pains are conceived

through the screams of loneliness

that reside in the chests

of this coming generation

our babies are birthed

through the mouth of technology

with headphones on their ears

remote controls in their palm

their fingers 

barely long enough

to wrap the control

and press the buttons

some grown folk find it cute

and allow these children

to master the game

unsupervised and unstructured

retarding their development

as video games replace time

the new babysitting service

four, eight, even twelve hours

some parents subscribe to

just so they could live selfishly

unmindful of the neglect
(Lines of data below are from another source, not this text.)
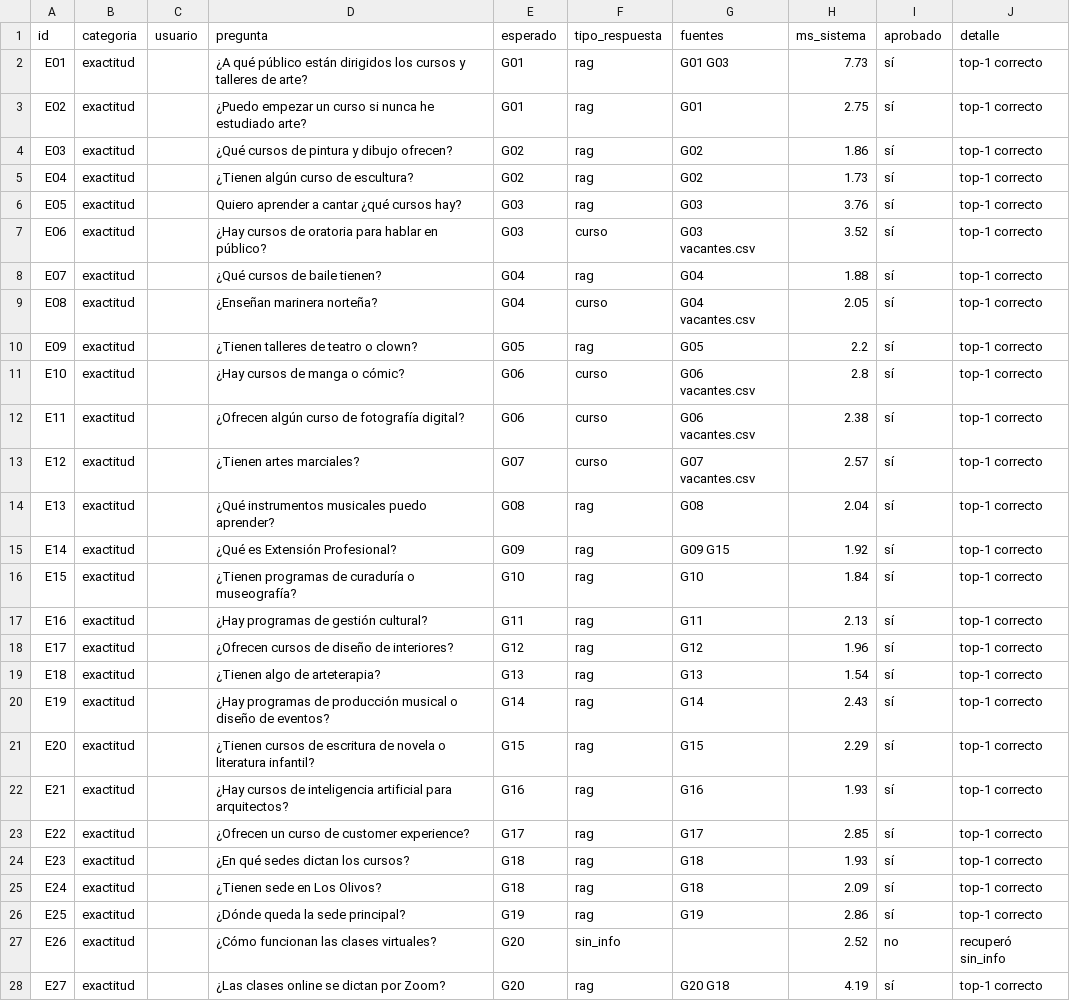
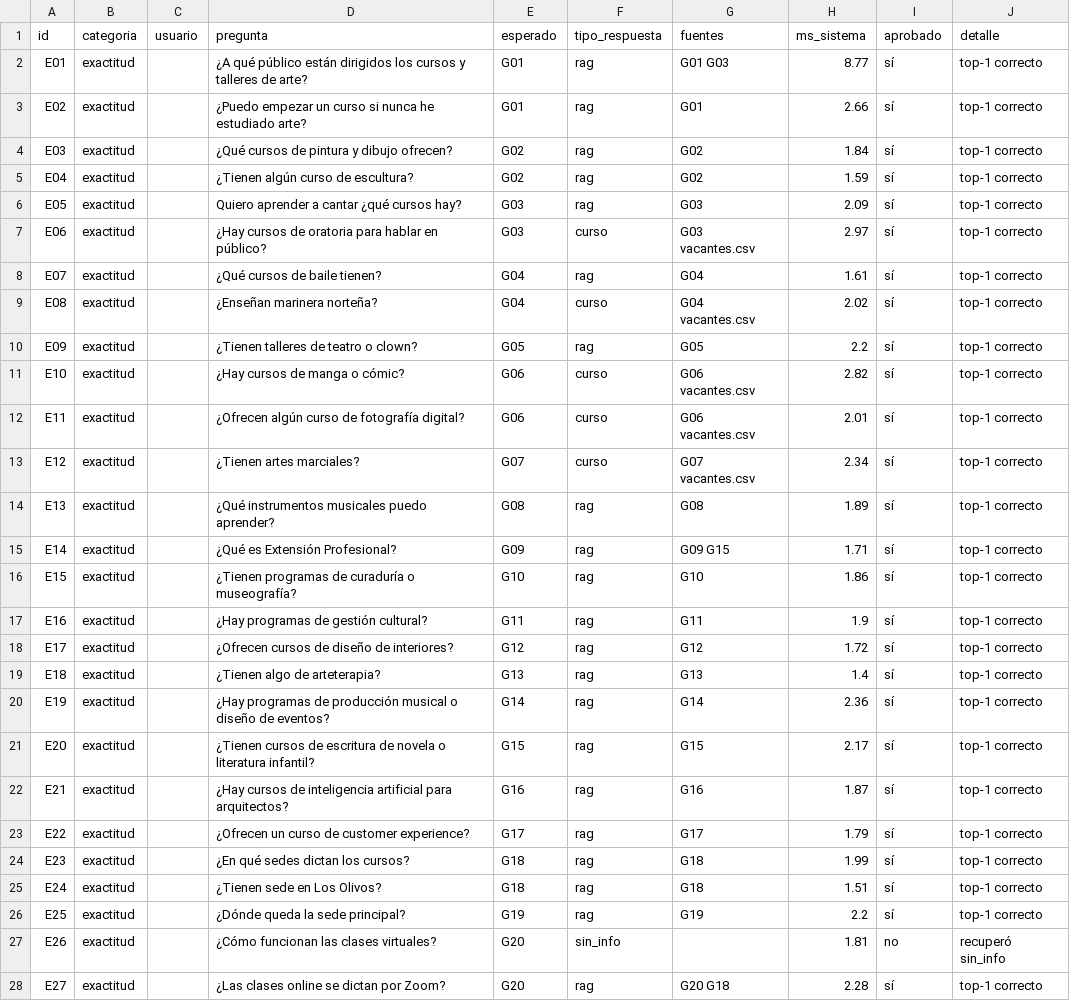
Before and after one commit to mych21/IS302-Inteligencia-Artificial, a CSV file: src/agent-framework-agent-basic-responses/evaluacion/resultados.csv, drawn as a sheet; only a part is shown; the diff covers the shown part only.

```diff
--- a/src/agent-framework-agent-basic-responses/evaluacion/resultados.csv
+++ b/src/agent-framework-agent-basic-responses/evaluacion/resultados.csv
@@ -1,28 +1,28 @@
 id,categoria,usuario,pregunta,esperado,tipo_respuesta,fuentes,ms_sistema,aprobado,detalle
-E01,exactitud,,¿A qué público están dirigidos los cursos y talleres de arte?,G01,rag,G01 G03,7.73,sí,top-1 correcto
-E02,exactitud,,¿Puedo empezar un curso si nunca he estudiado arte?,G01,rag,G01,2.75,sí,top-1 correcto
-E03,exactitud,,¿Qué cursos de pintura y dibujo ofrecen?,G02,rag,G02,1.86,sí,top-1 correcto
-E04,exactitud,,¿Tienen algún curso de escultura?,G02,rag,G02,1.73,sí,top-1 correcto
-E05,exactitud,,Quiero aprender a cantar ¿qué cursos hay?,G03,rag,G03,3.76,sí,top-1 correcto
-E06,exactitud,,¿Hay cursos de oratoria para hablar en público?,G03,curso,G03 vacantes.csv,3.52,sí,top-1 correcto
-E07,exactitud,,¿Qué cursos de baile tienen?,G04,rag,G04,1.88,sí,top-1 correcto
-E08,exactitud,,¿Enseñan marinera norteña?,G04,curso,G04 vacantes.csv,2.05,sí,top-1 correcto
+E01,exactitud,,¿A qué público están dirigidos los cursos y talleres de arte?,G01,rag,G01 G03,8.77,sí,top-1 correcto
+E02,exactitud,,¿Puedo empezar un curso si nunca he estudiado arte?,G01,rag,G01,2.66,sí,top-1 correcto
+E03,exactitud,,¿Qué cursos de pintura y dibujo ofrecen?,G02,rag,G02,1.84,sí,top-1 correcto
+E04,exactitud,,¿Tienen algún curso de escultura?,G02,rag,G02,1.59,sí,top-1 correcto
+E05,exactitud,,Quiero aprender a cantar ¿qué cursos hay?,G03,rag,G03,2.09,sí,top-1 correcto
+E06,exactitud,,¿Hay cursos de oratoria para hablar en público?,G03,curso,G03 vacantes.csv,2.97,sí,top-1 correcto
+E07,exactitud,,¿Qué cursos de baile tienen?,G04,rag,G04,1.61,sí,top-1 correcto
+E08,exactitud,,¿Enseñan marinera norteña?,G04,curso,G04 vacantes.csv,2.02,sí,top-1 correcto
 E09,exactitud,,¿Tienen talleres de teatro o clown?,G05,rag,G05,2.2,sí,top-1 correcto
-E10,exactitud,,¿Hay cursos de manga o cómic?,G06,curso,G06 vacantes.csv,2.8,sí,top-1 correcto
-E11,exactitud,,¿Ofrecen algún curso de fotografía digital?,G06,curso,G06 vacantes.csv,2.38,sí,top-1 correcto
-E12,exactitud,,¿Tienen artes marciales?,G07,curso,G07 vacantes.csv,2.57,sí,top-1 correcto
-E13,exactitud,,¿Qué instrumentos musicales puedo aprender?,G08,rag,G08,2.04,sí,top-1 correcto
-E14,exactitud,,¿Qué es Extensión Profesional?,G09,rag,G09 G15,1.92,sí,top-1 correcto
-E15,exactitud,,¿Tienen programas de curaduría o museografía?,G10,rag,G10,1.84,sí,top-1 correcto
-E16,exactitud,,¿Hay programas de gestión cultural?,G11,rag,G11,2.13,sí,top-1 correcto
-E17,exactitud,,¿Ofrecen cursos de diseño de interiores?,G12,rag,G12,1.96,sí,top-1 correcto
-E18,exactitud,,¿Tienen algo de arteterapia?,G13,rag,G13,1.54,sí,top-1 correcto
-E19,exactitud,,¿Hay programas de producción musical o diseño de eventos?,G14,rag,G14,2.43,sí,top-1 correcto
-E20,exactitud,,¿Tienen cursos de escritura de novela o literatura infantil?,G15,rag,G15,2.29,sí,top-1 correcto
-E21,exactitud,,¿Hay cursos de inteligencia artificial para arquitectos?,G16,rag,G16,1.93,sí,top-1 correcto
-E22,exactitud,,¿Ofrecen un curso de customer experience?,G17,rag,G17,2.85,sí,top-1 correcto
-E23,exactitud,,¿En qué sedes dictan los cursos?,G18,rag,G18,1.93,sí,top-1 correcto
-E24,exactitud,,¿Tienen sede en Los Olivos?,G18,rag,G18,2.09,sí,top-1 correcto
-E25,exactitud,,¿Dónde queda la sede principal?,G19,rag,G19,2.86,sí,top-1 correcto
-E26,exactitud,,¿Cómo funcionan las clases virtuales?,G20,sin_info,,2.52,no,recuperó sin_info
-E27,exactitud,,¿Las clases online se dictan por Zoom?,G20,rag,G20 G18,4.19,sí,top-1 correcto
+E10,exactitud,,¿Hay cursos de manga o cómic?,G06,curso,G06 vacantes.csv,2.82,sí,top-1 correcto
+E11,exactitud,,¿Ofrecen algún curso de fotografía digital?,G06,curso,G06 vacantes.csv,2.01,sí,top-1 correcto
+E12,exactitud,,¿Tienen artes marciales?,G07,curso,G07 vacantes.csv,2.34,sí,top-1 correcto
+E13,exactitud,,¿Qué instrumentos musicales puedo aprender?,G08,rag,G08,1.89,sí,top-1 correcto
+E14,exactitud,,¿Qué es Extensión Profesional?,G09,rag,G09 G15,1.71,sí,top-1 correcto
+E15,exactitud,,¿Tienen programas de curaduría o museografía?,G10,rag,G10,1.86,sí,top-1 correcto
+E16,exactitud,,¿Hay programas de gestión cultural?,G11,rag,G11,1.9,sí,top-1 correcto
+E17,exactitud,,¿Ofrecen cursos de diseño de interiores?,G12,rag,G12,1.72,sí,top-1 correcto
+E18,exactitud,,¿Tienen algo de arteterapia?,G13,rag,G13,1.4,sí,top-1 correcto
+E19,exactitud,,¿Hay programas de producción musical o diseño de eventos?,G14,rag,G14,2.36,sí,top-1 correcto
+E20,exactitud,,¿Tienen cursos de escritura de novela o literatura infantil?,G15,rag,G15,2.17,sí,top-1 correcto
+E21,exactitud,,¿Hay cursos de inteligencia artificial para arquitectos?,G16,rag,G16,1.87,sí,top-1 correcto
+E22,exactitud,,¿Ofrecen un curso de customer experience?,G17,rag,G17,1.79,sí,top-1 correcto
+E23,exactitud,,¿En qué sedes dictan los cursos?,G18,rag,G18,1.99,sí,top-1 correcto
+E24,exactitud,,¿Tienen sede en Los Olivos?,G18,rag,G18,1.51,sí,top-1 correcto
+E25,exactitud,,¿Dónde queda la sede principal?,G19,rag,G19,2.2,sí,top-1 correcto
+E26,exactitud,,¿Cómo funcionan las clases virtuales?,G20,sin_info,,1.81,no,recuperó sin_info
+E27,exactitud,,¿Las clases online se dictan por Zoom?,G20,rag,G20 G18,2.28,sí,top-1 correcto
```
Also changed, not shown: 71 edited cells elsewhere in this file, src/agent-framework-agent-basic-responses/restringido/matricula.csv, 5 other files.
from all the hours of playing

instead of feeding their brains

with reading and mathematics

a quarter of their time towards homework

our children are being raised
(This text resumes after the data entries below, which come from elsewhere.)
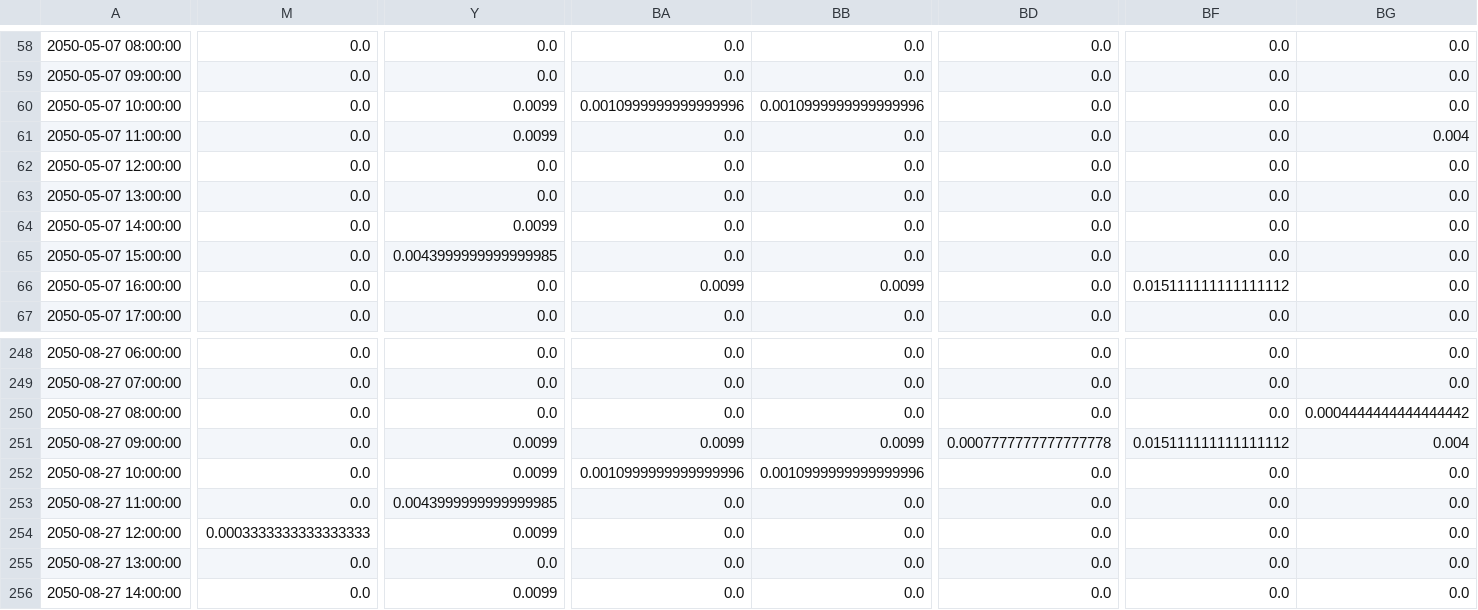
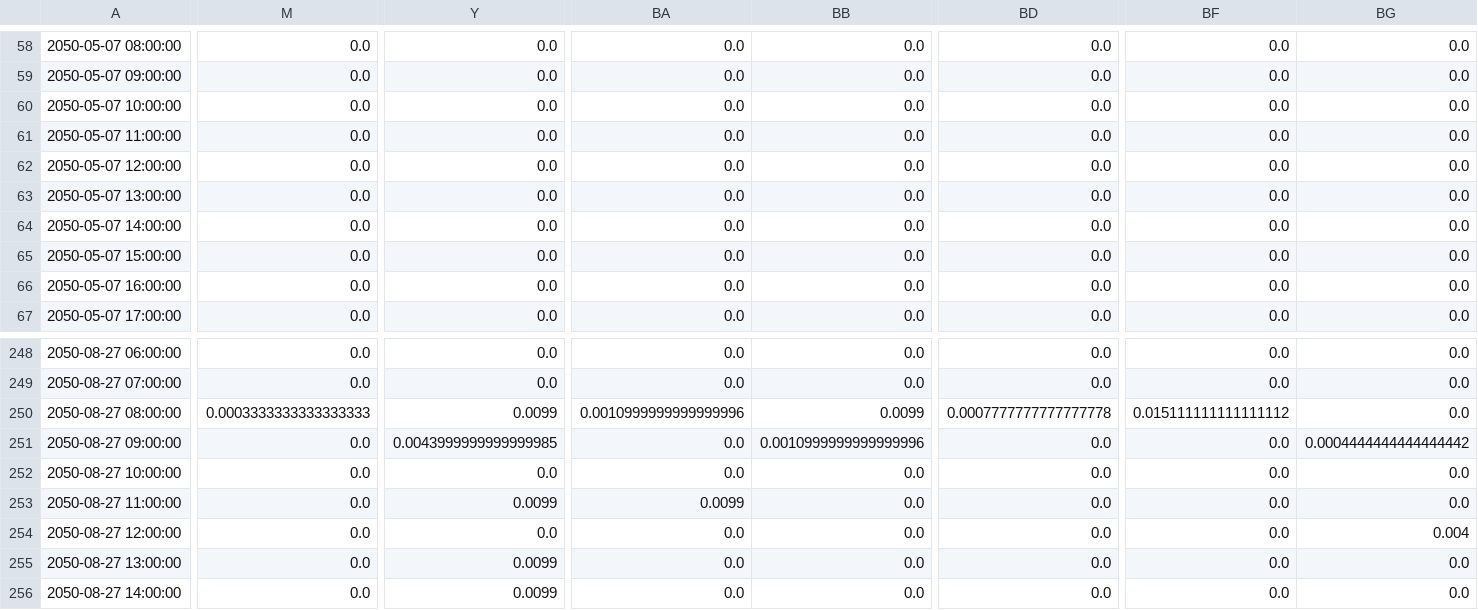
Before and after one commit to atpham88/Power-H2-MGA, a CSV file: Python/Results_ERCOT_reference_TrueREFERENCE/MGA/2050CO2Cap0/vChargeCE2050.csv, drawn as a sheet; only a part is shown, gaps mark what is left out; the diff covers the shown part only; the diff names each change by its address in the sheet, - before the commit and + after, or states it on an @@ line.

```diff
--- a/Python/Results_ERCOT_reference_TrueREFERENCE/MGA/2050CO2Cap0/vChargeCE2050.csv
+++ b/Python/Results_ERCOT_reference_TrueREFERENCE/MGA/2050CO2Cap0/vChargeCE2050.csv
-Y60:Y61: 0.0099
+Y60:Y61: 0.0
-BA60: 0.0010999999999999996
+BA60: 0.0
-BB60: 0.0010999999999999996
+BB60: 0.0
-BG61: 0.004
+BG61: 0.0
-Y64: 0.0099
+Y64: 0.0
-Y65: 0.0043999999999999985
+Y65: 0.0
-BA66: 0.0099
+BA66: 0.0
-BB66: 0.0099
+BB66: 0.0
-BF66: 0.015111111111111112
+BF66: 0.0
-M250: 0.0
+M250: 0.0003333333333333333
-Y250: 0.0
+Y250: 0.0099
-BA250: 0.0
+BA250: 0.0010999999999999996
-BB250: 0.0
+BB250: 0.0099
-BD250: 0.0
+BD250: 0.0007777777777777778
-BF250: 0.0
+BF250: 0.015111111111111112
-BG250: 0.0004444444444444442
+BG250: 0.0
-Y251: 0.0099
+Y251: 0.0043999999999999985
-BA251: 0.0099
+BA251: 0.0
-BB251: 0.0099
+BB251: 0.0010999999999999996
-BD251: 0.0007777777777777778
+BD251: 0.0
-BF251: 0.015111111111111112
+BF251: 0.0
-BG251: 0.004
+BG251: 0.0004444444444444442
-Y252: 0.0099
+Y252: 0.0
-BA252: 0.0010999999999999996
+BA252: 0.0
-BB252: 0.0010999999999999996
+BB252: 0.0
-Y253: 0.0043999999999999985
+Y253: 0.0099
-BA253: 0.0
+BA253: 0.0099
-M254: 0.0003333333333333333
+M254: 0.0
-Y254: 0.0099
+Y254: 0.0
-BG254: 0.0
+BG254: 0.004
-Y255: 0.0
+Y255: 0.0099
```
Also changed, not shown: 151 edited cells elsewhere in this file, Python/Results_ERCOT_reference_TrueREFERENCE/MGA/2050CO2Cap0/mcGenCE2050.csv, Python/Results_ERCOT_reference_TrueREFERENCE/MGA/2050CO2Cap0/vChargetechCE2050.csv, 21 other files.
in distance and disconnect

as they grow from toddlers

to teens, then adults

incompetent to socially interact

because human synergies are weird
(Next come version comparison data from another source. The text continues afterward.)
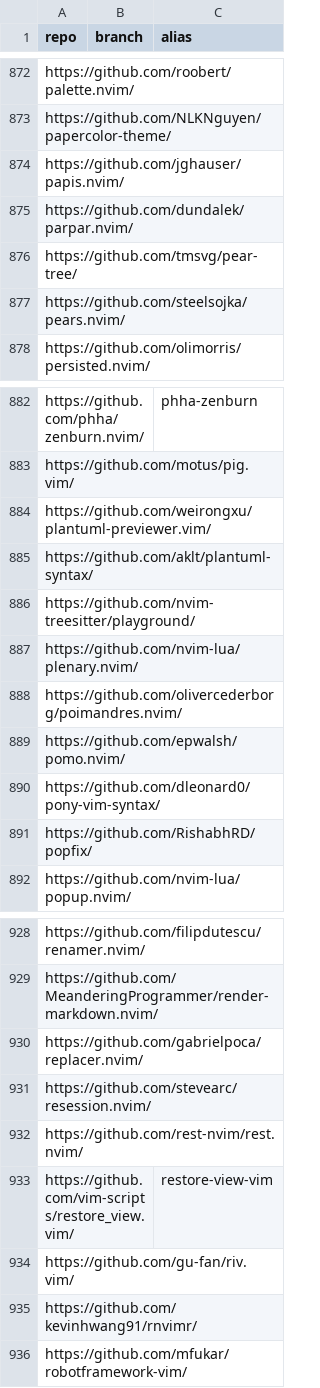
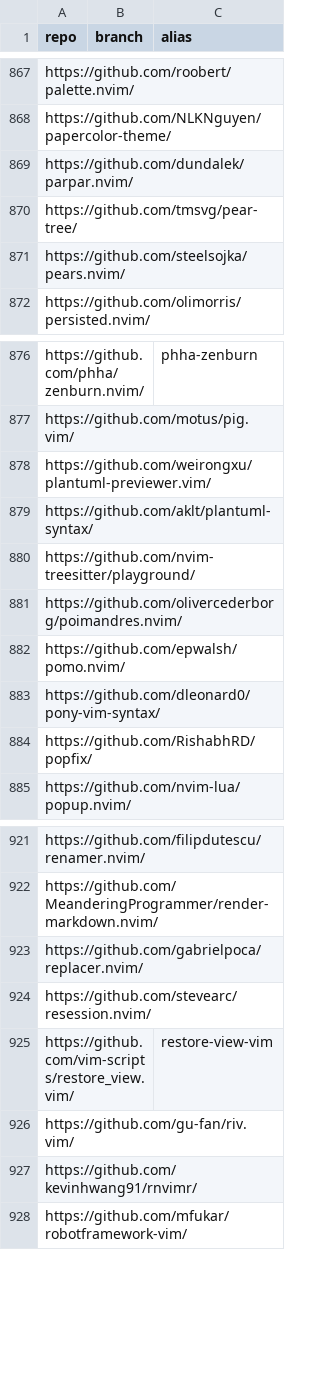
Before and after one commit to PerchunPak/nixpkgs-updaters-library, a CSV file: example/vim-plugins/input.csv, drawn as a sheet; only a part is shown, gaps mark what is left out; the diff covers the shown part only.

```diff
--- a/example/vim-plugins/input.csv
+++ b/example/vim-plugins/input.csv
@@ -873,3 +868,2 @@ https://github.com/roobert/palette.nvim/,,
 https://github.com/NLKNguyen/papercolor-theme/,,
-https://github.com/jghauser/papis.nvim/,,
 https://github.com/dundalek/parpar.nvim/,,
@@ -886,3 +880,2 @@ https://github.com/aklt/plantuml-syntax/,,
 https://github.com/nvim-treesitter/playground/,,
-https://github.com/nvim-lua/plenary.nvim/,,
 https://github.com/olivercederborg/poimandres.nvim/,,
@@ -931,3 +924,2 @@ https://github.com/gabrielpoca/replacer.nvim/,,
 https://github.com/stevearc/resession.nvim/,,
-https://github.com/rest-nvim/rest.nvim/,,
 https://github.com/vim-scripts/restore_view.vim/,,restore-view-vim
```
Also changed, not shown: 3 added rows and 10 removed rows elsewhere in this file, 1 other file.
and conversations are difficult

as the digital world

becomes the only thing

to bring forth comfort

to their social awkwardness

as eye contact is nulled

ambitions become snuffed

from a lack of fortitude

trust me, no child wants this

they should be taught about balance

and shown what they can reap through discipline

yeah, gaming is fun

but there’s no substitute

to the fortification they deserve

deep down, there’s a solitude

being strengthened through graphics

represented through a fantasy world

that they portray as real

this lack of communion 

increases desensitization 

diminishes empathy

while their core really wants

your time and attention

nothing replaces physical contact

nor human affection

nothing replaces the time that slips away

with the heartless cyber world 

so, drop the controls

hug, kiss and laugh

go to the park and run around

set precedence of a healthy relationship

before we lose them all

to the darkness of this realm. 

©2017 Liza Morales 


Janet ♡ Carlos


In 1948, he was born in Aibonito, Puerto Rico, the first of four children, all born at home. My grandparents didn’t have much and lived in poor conditions; eating lots of eggs and rice, in a tin house which does not exist today. Despite the lack of money, they were extremely rich in love. As a young boy, my dad ultimately moved to New York and was raised in Spanish Harlem. 

By the time Mom was born in 1951, her family had already migrated to New York from Arecibo, Puerto Rico. She was born in Bellevue Hospital on 1st Avenue and was also raised in Spanish Harlem.

Mom and Dad met in ‘El Barrio’ and he became her boyfriend when she was 13. Eventually, he was drafted into the Navy but the separation only strengthened their love. As soon as he was honorably discharged, she married him at the age of 18 and gave birth to my brother at 19. My parents didn’t want to stay in Spanish Harlem, so they moved to the Bronx and lived in the second floor apartment at my paternal grandparents’ house. A couple of years later, we moved to Gun Hill Road until they were able to save enough money to buy a house of their own, which they eventually did. It is the same home I live in today. 

My parents were awesome providers and made huge sacrifices to ensure we lived comfortably. They had a total of three children. They fed us, clothed us, loved us, schooled us, sheltered us and placed us all in private school (which Mom always claimed, “Education is the best gift we could give you”). Their hugest priority was always us and for that I love them eternally. They loved us unconditionally and their example taught me how to love my children the same way. Even their love for one another was exemplary. They demonstrated love as a verb. 

In 2008, death separated them after 39 years of marriage but it was temporary. Only seven months later, he died and joined her. There was no life without the other. “Until death do us apart” was their mantra and now they rest in peace and eternal love … together, until infinity.

[Photo captured at the Copacabana, NYC, early 80s]